Gun control and second amendment debate is threatening to cause more and more problems to our country’s legislators with 3D printing technology, specifically printed firearms taking center stage.
The raging gun control debate is primarily focused on what type of guns people should be able to legally own, and how strict the procedure for getting them should be. 3D printing technology threatens to throw another spanner in the works. With it, you could make a gun from the comfort of your own home, flouting any and all regulations you choose to.
Cody Wilson, a 25-year-old University of Texas law student, has championed the concept of printed weaponry. He founded the Defense Distributed (http://defensedistributed.com/) organization with the aim of creating a fully printable firearm.
He also created a website DEFCAD (http://defcad.org/) that hosts free, open source designs for printable gun parts. The site itself was created as a makeshift response to Makerbot Industries’ (http://www.makerbot.com/) decision to take down firearms related files uploaded at Thingiverse.
No matter what you think about gun control, whether you’re a staunch anti-gun advocate or believe that everyone should have access to as many types of weapons as they please, it difficult to argue with the notion that 3D printing will soon make gun control laws staggeringly ineffective, if not outright impossible to enforce. Wilson himself insists that “gun control for us is a fantasy,” citing the use of new technologies as the deciding factor.
With cheap or even free software you can design pretty much anything, and with good printer… you can build pretty much anything. While the low end printers are limited to plastic and have a resolution of 0.1 mm, high end, professional ones can use ceramic and even metals and can have much better resolution.
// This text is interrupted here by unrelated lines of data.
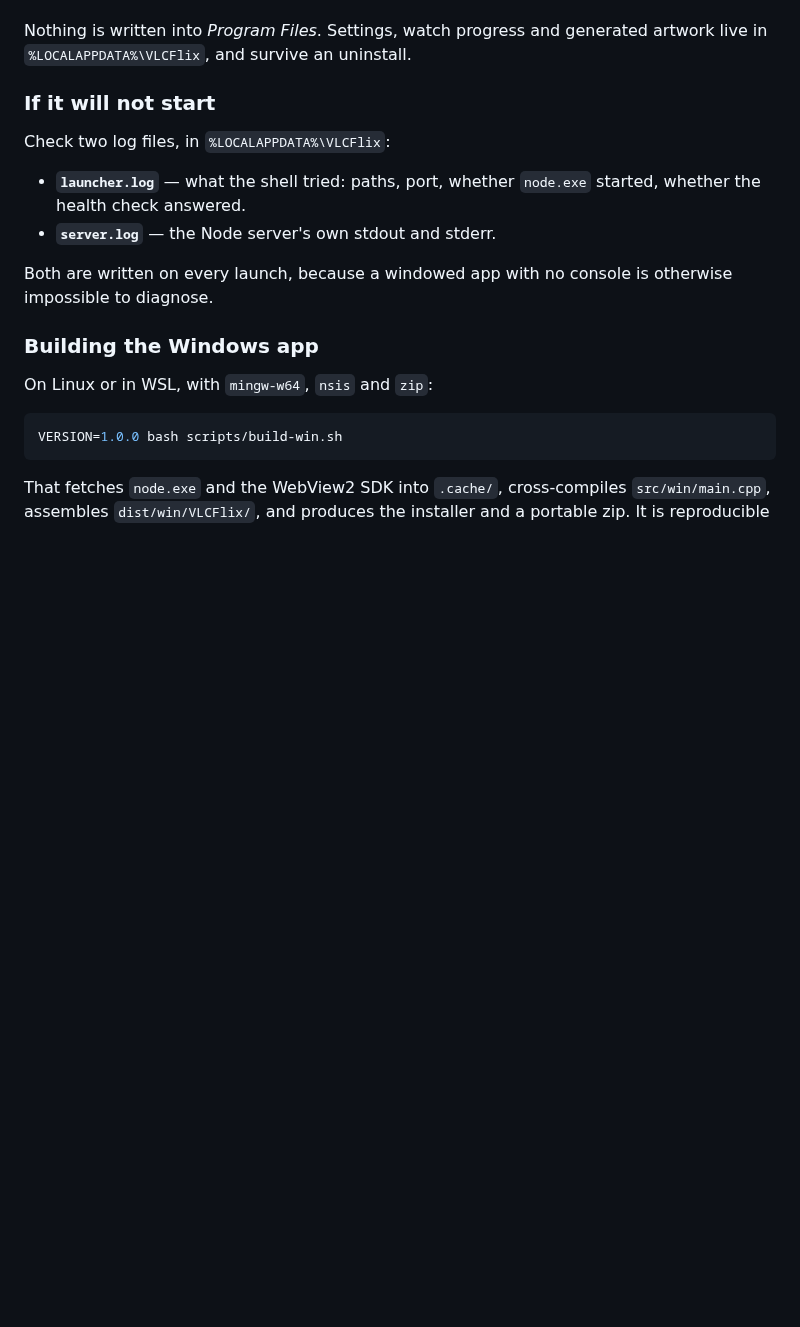
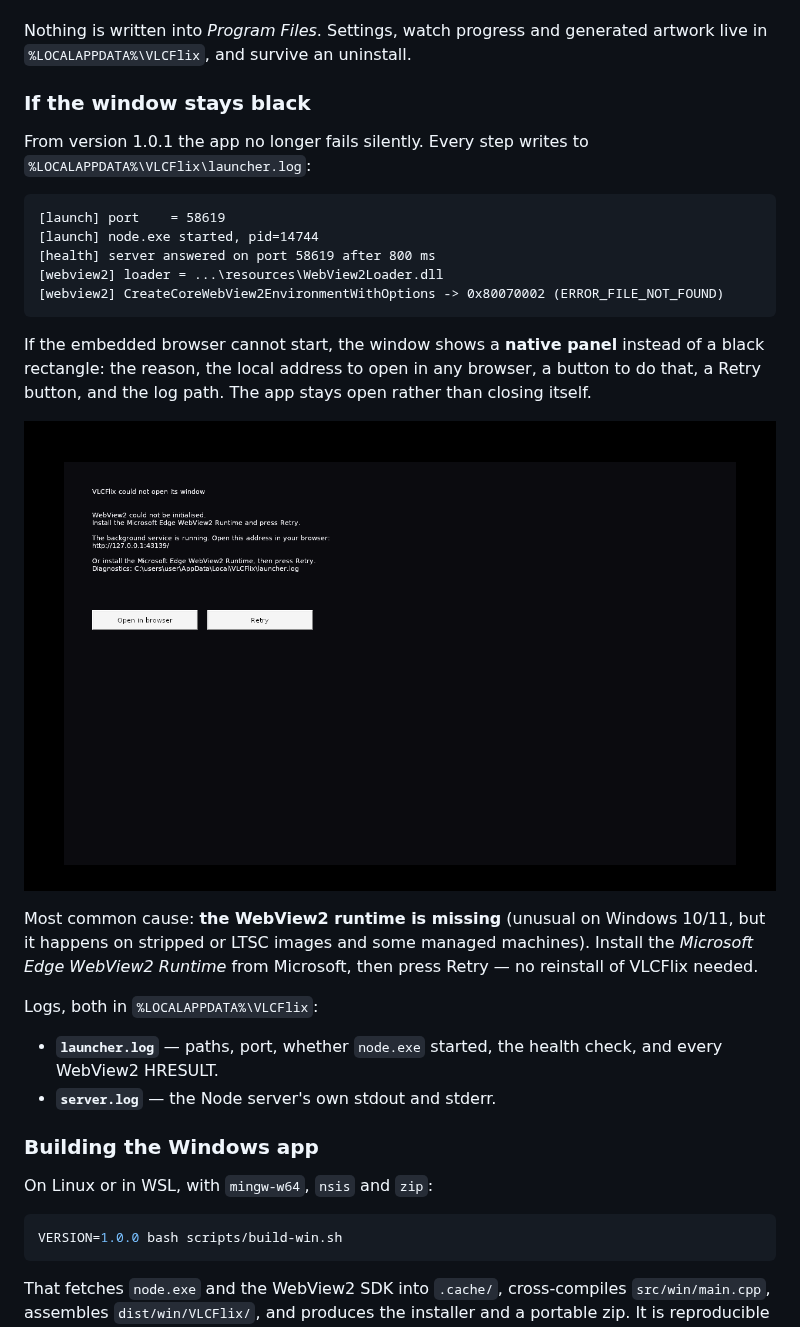
Before and after one commit to JohnOlowe/VLCFlix, a Markdown page: README.md, the part around the change. GitHub-like rendering; pictures changed too: docs/screenshots/webview2-fallback.png (added); blank space fills up the shorter version.

````diff
--- a/README.md
+++ b/README.md
@@ -58,16 +58,35 @@ the app says so plainly instead of failing silently.
 Nothing is written into *Program Files*. Settings, watch progress and generated
 artwork live in `%LOCALAPPDATA%\VLCFlix`, and survive an uninstall.
 
-### If it will not start
+### If the window stays black
 
-Check two log files, in `%LOCALAPPDATA%\VLCFlix`:
+From version 1.0.1 the app no longer fails silently. Every step writes to
+`%LOCALAPPDATA%\VLCFlix\launcher.log`:
 
-- **`launcher.log`** — what the shell tried: paths, port, whether `node.exe` started,
-  whether the health check answered.
+```
+[launch] port    = 58619
+[launch] node.exe started, pid=14744
+[health] server answered on port 58619 after 800 ms
+[webview2] loader = ...\resources\WebView2Loader.dll
+[webview2] CreateCoreWebView2EnvironmentWithOptions -> 0x80070002 (ERROR_FILE_NOT_FOUND)
+```
+
+If the embedded browser cannot start, the window shows a **native panel** instead of a
+black rectangle: the reason, the local address to open in any browser, a button to do
+that, a Retry button, and the log path. The app stays open rather than closing itself.
+
+![Fallback panel](docs/screenshots/webview2-fallback.png)
+
+Most common cause: **the WebView2 runtime is missing** (unusual on Windows 10/11, but it
+happens on stripped or LTSC images and some managed machines). Install the
+*Microsoft Edge WebView2 Runtime* from Microsoft, then press Retry — no reinstall of
+VLCFlix needed.
+
+Logs, both in `%LOCALAPPDATA%\VLCFlix`:
+
+- **`launcher.log`** — paths, port, whether `node.exe` started, the health check, and
+  every WebView2 HRESULT.
 - **`server.log`** — the Node server's own stdout and stderr.
-
-Both are written on every launch, because a windowed app with no console is otherwise
-impossible to diagnose.
 
 ### Building the Windows app
 
````
Also changed, not shown: TURN_LOG.md (+40 -0 lines), 4 other files.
Hell, Michael Guslick (aka Have Blue) has printed a “receiver” (http://en.wikipedia.org/wiki/Receiver_(firearms)) for an AR-15 (http://en.wikipedia.org/wiki/AR_15) last year, and he did it for $30 worth of materials (http://haveblue.org). The rest of the gun still had to be made from standard materials.
Wilson and his organization have brought to attention a relatively obscure Undetectable Firearms Act of 1988 (http://www.govtrack.us/congress/bills/100/hr4445). The law itself states that it is illegal to manufacture, import, sell, ship, deliver, possess, transfer or receive any firearm that is not detectable by walk-through metal detectors or can fool the airport x-ray machines. In effect, it bans the manufacturing or possession of a firearm that has less of an x-ray or metal detector signature than a plastic test gun containing 3.7 oz. stainless steel.
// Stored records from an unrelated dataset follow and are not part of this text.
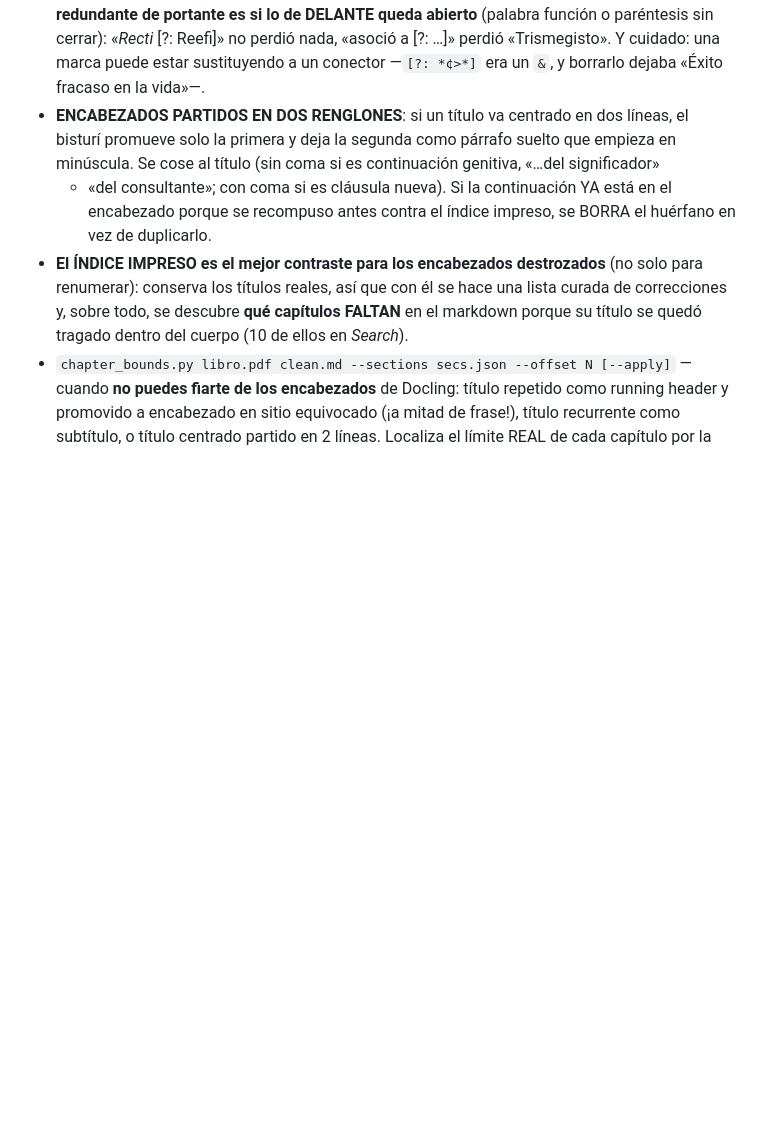
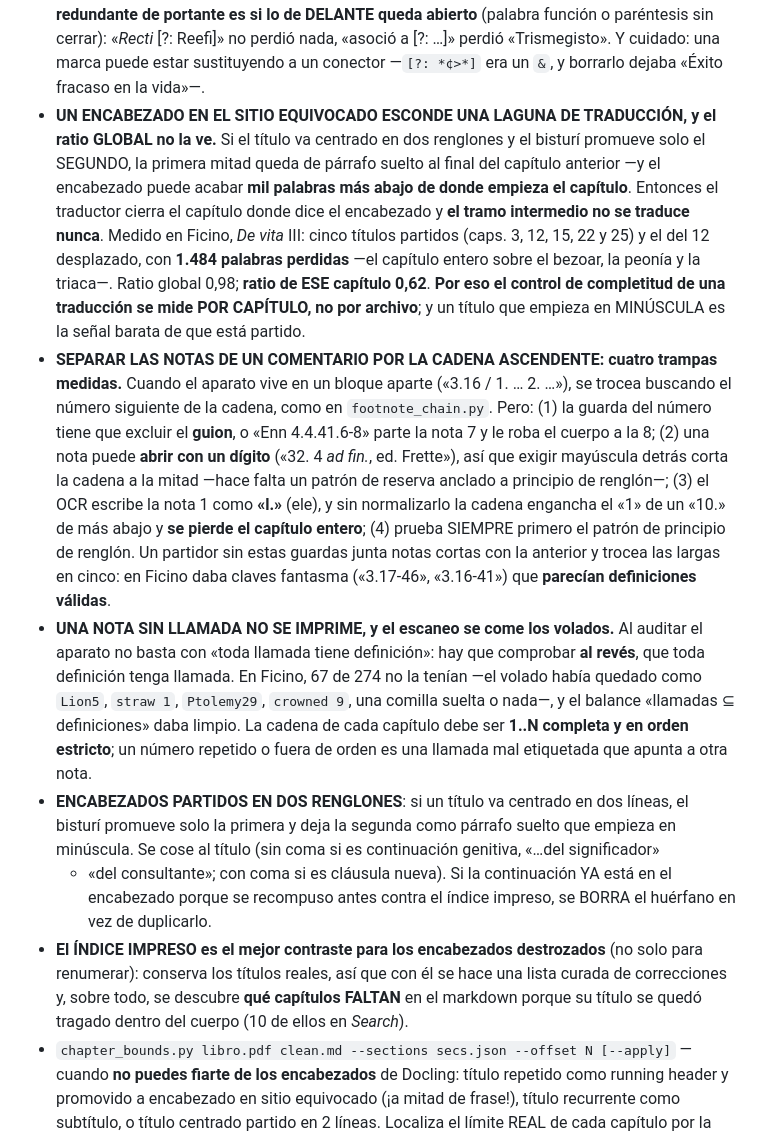
Before and after one commit to cdavidbm/herramientas_varias_pdf_markdown, a Markdown page: CLAUDE.md, the part around the change. Rendered like a GitHub page; blank space fills up the shorter version.

Commit message:
Un encabezado mal colocado se traga mil palabras y el ratio global sonríe
Auditando el Libro III de Ficino salieron tres defectos que ningún control
del repo miraba:

- Cinco títulos venían partidos en dos renglones y el bisturí promovió solo
  la segunda mitad. En uno de ellos el encabezado acabó 1.484 palabras más
  abajo de donde empieza el capítulo, así que ese tramo no se tradujo nunca.
  El ratio del archivo daba 0,98; el de ESE capítulo, 0,62.
- 67 de 274 notas no tenían llamada: el escaneo se había comido los volados
  y quedaban como «Lion5» o «Ptolemy29». El balance habitual cuadraba, porque
  solo comprueba que toda llamada tenga definición, no al revés.
- El partidor de notas por cadena ascendente necesita cuatro guardas que no
  son obvias, entre ellas que el OCR escribe la nota 1 como «l.» y que sin
  normalizarlo la cadena engancha el «1» de un «10.» y pierde el capítulo.

Co-Authored-By: Claude Opus 5 <noreply@anthropic.com>

```diff
--- a/CLAUDE.md
+++ b/CLAUDE.md
@@ -507,6 +507,34 @@ Tras convertir, dejar el markdown listo para leer/traducir.
   paréntesis sin cerrar): «*Recti* [?: Reefi]» no perdió nada, «asoció a [?: …]» perdió
   «Trismegisto». Y cuidado: una marca puede estar sustituyendo a un conector —`[?: *¢>*]`
   era un `&`, y borrarlo dejaba «Éxito fracaso en la vida»—.
+- **UN ENCABEZADO EN EL SITIO EQUIVOCADO ESCONDE UNA LAGUNA DE TRADUCCIÓN, y el ratio
+  GLOBAL no la ve.** Si el título va centrado en dos renglones y el bisturí promueve solo el
+  SEGUNDO, la primera mitad queda de párrafo suelto al final del capítulo anterior —y el
+  encabezado puede acabar **mil palabras más abajo de donde empieza el capítulo**. Entonces
+  el traductor cierra el capítulo donde dice el encabezado y **el tramo intermedio no se
+  traduce nunca**. Medido en Ficino, *De vita* III: cinco títulos partidos (caps. 3, 12, 15,
+  22 y 25) y el del 12 desplazado, con **1.484 palabras perdidas** —el capítulo entero sobre
+  el bezoar, la peonía y la triaca—. Ratio global 0,98; **ratio de ESE capítulo 0,62**.
+  **Por eso el control de completitud de una traducción se mide POR CAPÍTULO, no por
+  archivo**; y un título que empieza en MINÚSCULA es la señal barata de que está partido.
+- **SEPARAR LAS NOTAS DE UN COMENTARIO POR LA CADENA ASCENDENTE: cuatro trampas medidas.**
+  Cuando el aparato vive en un bloque aparte («3.16 / 1. … 2. …»), se trocea buscando el
+  número siguiente de la cadena, como en `footnote_chain.py`. Pero: (1) la guarda del número
+  tiene que excluir el **guion**, o «Enn 4.4.41.6-8» parte la nota 7 y le roba el cuerpo a la
+  8; (2) una nota puede **abrir con un dígito** («32. 4 *ad fin.*, ed. Frette»), así que
+  exigir mayúscula detrás corta la cadena a la mitad —hace falta un patrón de reserva
+  anclado a principio de renglón—; (3) el OCR escribe la nota 1 como **«l.»** (ele), y sin
+  normalizarlo la cadena engancha el «1» de un «10.» de más abajo y **se pierde el capítulo
+  entero**; (4) prueba SIEMPRE primero el patrón de principio de renglón. Un partidor sin
+  estas guardas junta notas cortas con la anterior y trocea las largas en cinco: en Ficino
+  daba claves fantasma («3.17-46», «3.16-41») que **parecían definiciones válidas**.
+- **UNA NOTA SIN LLAMADA NO SE IMPRIME, y el escaneo se come los volados.** Al auditar el
+  aparato no basta con «toda llamada tiene definición»: hay que comprobar **al revés**, que
+  toda definición tenga llamada. En Ficino, 67 de 274 no la tenían —el volado había quedado
+  como `Lion5`, `straw 1`, `Ptolemy29`, `crowned 9`, una comilla suelta o nada—, y el balance
+  «llamadas ⊆ definiciones» daba limpio. La cadena de cada capítulo debe ser **1..N completa
+  y en orden estricto**; un número repetido o fuera de orden es una llamada mal etiquetada
+  que apunta a otra nota.
 - **ENCABEZADOS PARTIDOS EN DOS RENGLONES**: si un título va centrado en dos líneas, el
   bisturí promueve solo la primera y deja la segunda como párrafo suelto que empieza en
   minúscula. Se cose al título (sin coma si es continuación genitiva, «…del significador»
```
However, with functional ready to use printers costing as little as $500 and prices of high end ones dropping… with most households having at least one… just what can be done about it? While the material requirement might threaten to put a stop to any homemade forearm printing projects you had in mind, how enforceable is it really? How will 3D printers or files themselves be regulated? Will there be firmware locks for 3D printers, will it be illegal to even share files that can be used to create firearms or their parts? If so, how will they prevent people from making their own designs and using them? It seems that any effort to prevent 3D printing of firearms is doomed to failure, even with draconian invasion of privacy and content control measures.
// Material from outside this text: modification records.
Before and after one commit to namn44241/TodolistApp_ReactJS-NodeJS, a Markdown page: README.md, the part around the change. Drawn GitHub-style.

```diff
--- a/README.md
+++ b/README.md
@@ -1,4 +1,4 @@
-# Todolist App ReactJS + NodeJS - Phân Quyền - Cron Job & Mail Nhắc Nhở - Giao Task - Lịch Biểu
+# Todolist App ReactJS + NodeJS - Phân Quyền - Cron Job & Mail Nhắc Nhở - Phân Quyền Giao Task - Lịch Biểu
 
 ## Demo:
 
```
Images with courtesy of trending.b3dge.com, newplateaus.areavoices.com, www.dezeen.com and www.highsnobiety.com.